Problem details - Reading the records below, how many lines contain "release"? Respond with a number and nothing else.

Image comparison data
######
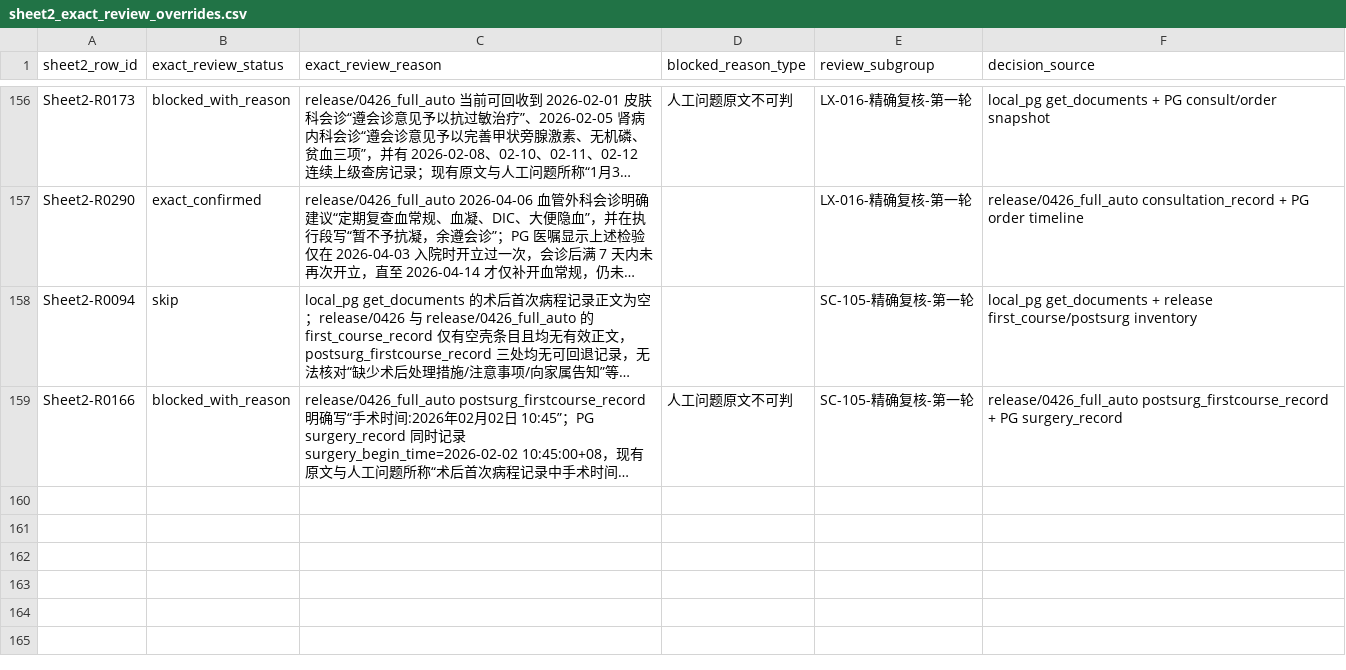
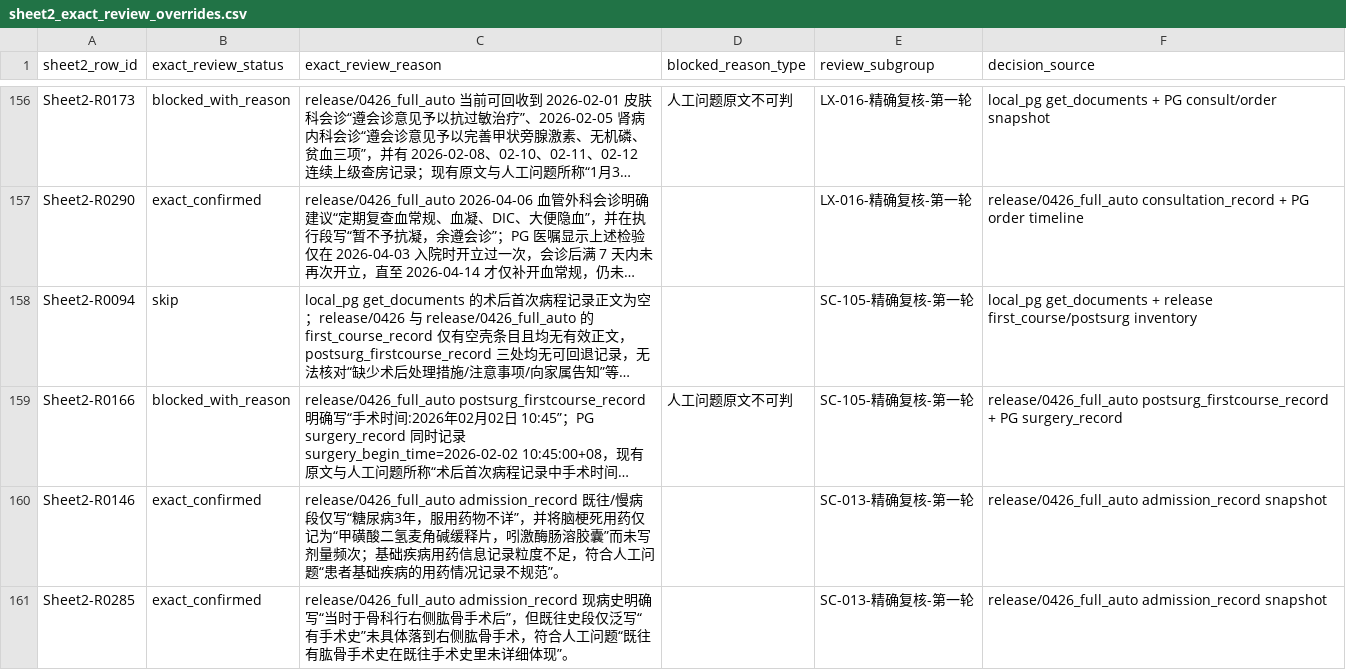
Before and after one commit to softjazzz/combined, a CSV file: apps/medqc-web/docs/0418/QC/sheet2_exact_review_overrides.csv, drawn as a sheet; only a part is shown, gaps mark what is left out; long unchanged cells end in …; the diff names each change by its address in the sheet, - before the commit and + after, or states it on an @@ line.

```diff
--- a/apps/medqc-web/docs/0418/QC/sheet2_exact_review_overrides.csv
+++ b/apps/medqc-web/docs/0418/QC/sheet2_exact_review_overrides.csv
+row 160: Sheet2-R0146 | exact_confirmed | release/0426_full_auto admission_record 既往/慢病段仅写“糖尿病3年，服用药物不详”，并将脑梗死用药仅记为“甲磺酸二氢麦角碱缓释片，吲激酶肠溶胶囊”而未写剂量频次；基础疾病用药信息记录粒度不足，符合人工问题“患者基础疾病的用药情况记录不规范”。 |  | SC-013-精确复核-第一轮 | release/0426_full_auto admission_record snapshot
+row 161: Sheet2-R0285 | exact_confirmed | release/0426_full_auto admission_record 现病史明确写“当时于骨科行右侧肱骨手术后”，但既往史段仅泛写“有手术史”未具体落到右侧肱骨手术，符合人工问题“既往有肱骨手术史在既往手术史里未详细体现”。 |  | SC-013-精确复核-第一轮 | release/0426_full_auto admission_record snapshot
```
Also changed, not shown: apps/medqc-web/docs/0418/QC/sheet2_exact_review_matrix.csv, 4 other files.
######
Written answer - 2